Okay, it is getting close to Halloween so I thought I might talk about one of my favorite “horror” movies of all time. Of course, we know that years after they come out a horror movie is just no longer as scary as it once was. Think about it, Friday the 13th, boring, Nightmare on Elm Street, no that was just a bad enchilada, and Halloween, well once you know it is a William Shatner mask it just stops being scary. With that in mind I thought I would touch on one of my all time favorites, while no longer carries the scare factor is still enjoyable. The movie you should see this Halloween season is John Carpenter’s The Thing. Oh, man.
There are actually three movies, the one you want is the 1982 Kurt Russell and Wilford “diabeetus” Brimley in this science fictiony thriller. Nevermind the 2011 edition, blah, or the 1951 quasi-classic The Thing from another world. No, Kurt Russell is at his best as a cynical helicopter pilot, McReady, in the remote Antarctic wasteland right at the start of winter, when they will be cut off from the rest of the world until spring. They have already encountered two Norwegian men from another station chasing a dog in another helicopter and trying to kill it. One blows himself up when they land at the camp and the other is killed by the one of the American camp members. They of course take the dog in. That is all fine and dandy until they leave the dog alone with the other dogs and it splits open and starts taking them over. Which kind of freaks everyone out, and they start killing and burning the thing. McReady along with Fuchs, one of the scientists, realize that the thing can mimic anything or anyone given enough time. But it wants to do it in private. McReady gives a good speech about it when they burn the remains they have brought back from the Norwegian camp as well. He is the hero of the thing and lets you know from the start he is the good guy, but at the same time you get the eerie feeling that someone is watching everyone from the moment the dog comes into camp. The movie, despite its long outdated special effects, is very tense psychologically, and of course had the whole man versus nature element being set in the antarctic in they early 80’s.
Probably the reason this film turned out so well is that it is a pretty close adaptation of the 1938 Science Fiction novella Who goes there? by John W. Campbell Jr, which has been voted as one of the finest sci-fi novellas ever written. Basically, the same thing happens, an Antarctic research crew finds a ship buried in the ice and tries to unearth it, as well as thawing out the pilot. It comes alive and is revealed as a shape shifter, able to take the place of any living thing and replicating it perfectly. This causes everyone to distrust one another during their time there. They end up in the film and the story trying to kill each other, while trying to make sure the creature can’t get back to civilization where it would almost certainly be able to covert the population of the planet.
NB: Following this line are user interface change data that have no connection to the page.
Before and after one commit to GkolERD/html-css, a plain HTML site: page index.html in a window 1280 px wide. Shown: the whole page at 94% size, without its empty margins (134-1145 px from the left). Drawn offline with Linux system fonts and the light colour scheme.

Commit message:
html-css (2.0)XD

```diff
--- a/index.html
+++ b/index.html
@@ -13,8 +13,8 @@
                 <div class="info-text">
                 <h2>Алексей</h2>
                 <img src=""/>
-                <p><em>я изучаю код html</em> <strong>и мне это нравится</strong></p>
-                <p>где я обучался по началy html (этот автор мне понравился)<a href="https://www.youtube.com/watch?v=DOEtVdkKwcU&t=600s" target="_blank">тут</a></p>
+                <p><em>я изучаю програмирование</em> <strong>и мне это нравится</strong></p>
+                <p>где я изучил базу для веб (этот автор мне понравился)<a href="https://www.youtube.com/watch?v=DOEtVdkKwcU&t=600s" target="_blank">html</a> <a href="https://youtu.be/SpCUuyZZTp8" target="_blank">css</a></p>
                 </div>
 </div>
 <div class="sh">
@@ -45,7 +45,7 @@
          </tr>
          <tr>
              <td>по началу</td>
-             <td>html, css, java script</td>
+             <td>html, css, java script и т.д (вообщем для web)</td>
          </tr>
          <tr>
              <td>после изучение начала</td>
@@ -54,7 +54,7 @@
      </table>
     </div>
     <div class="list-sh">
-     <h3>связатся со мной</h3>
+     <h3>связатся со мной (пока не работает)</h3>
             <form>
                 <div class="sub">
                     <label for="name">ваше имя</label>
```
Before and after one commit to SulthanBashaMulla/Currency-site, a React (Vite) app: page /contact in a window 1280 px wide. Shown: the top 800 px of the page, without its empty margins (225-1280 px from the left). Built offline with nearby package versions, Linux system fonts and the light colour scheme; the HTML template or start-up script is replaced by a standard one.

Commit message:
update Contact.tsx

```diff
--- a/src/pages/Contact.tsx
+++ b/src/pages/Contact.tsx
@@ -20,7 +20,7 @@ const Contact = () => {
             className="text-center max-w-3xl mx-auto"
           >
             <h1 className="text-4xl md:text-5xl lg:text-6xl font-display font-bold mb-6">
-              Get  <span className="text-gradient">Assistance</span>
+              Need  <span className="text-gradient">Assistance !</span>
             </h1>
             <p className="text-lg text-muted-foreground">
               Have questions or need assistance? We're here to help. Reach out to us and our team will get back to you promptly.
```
So check it out at your video store or on Netflix, you won’t be disappointed.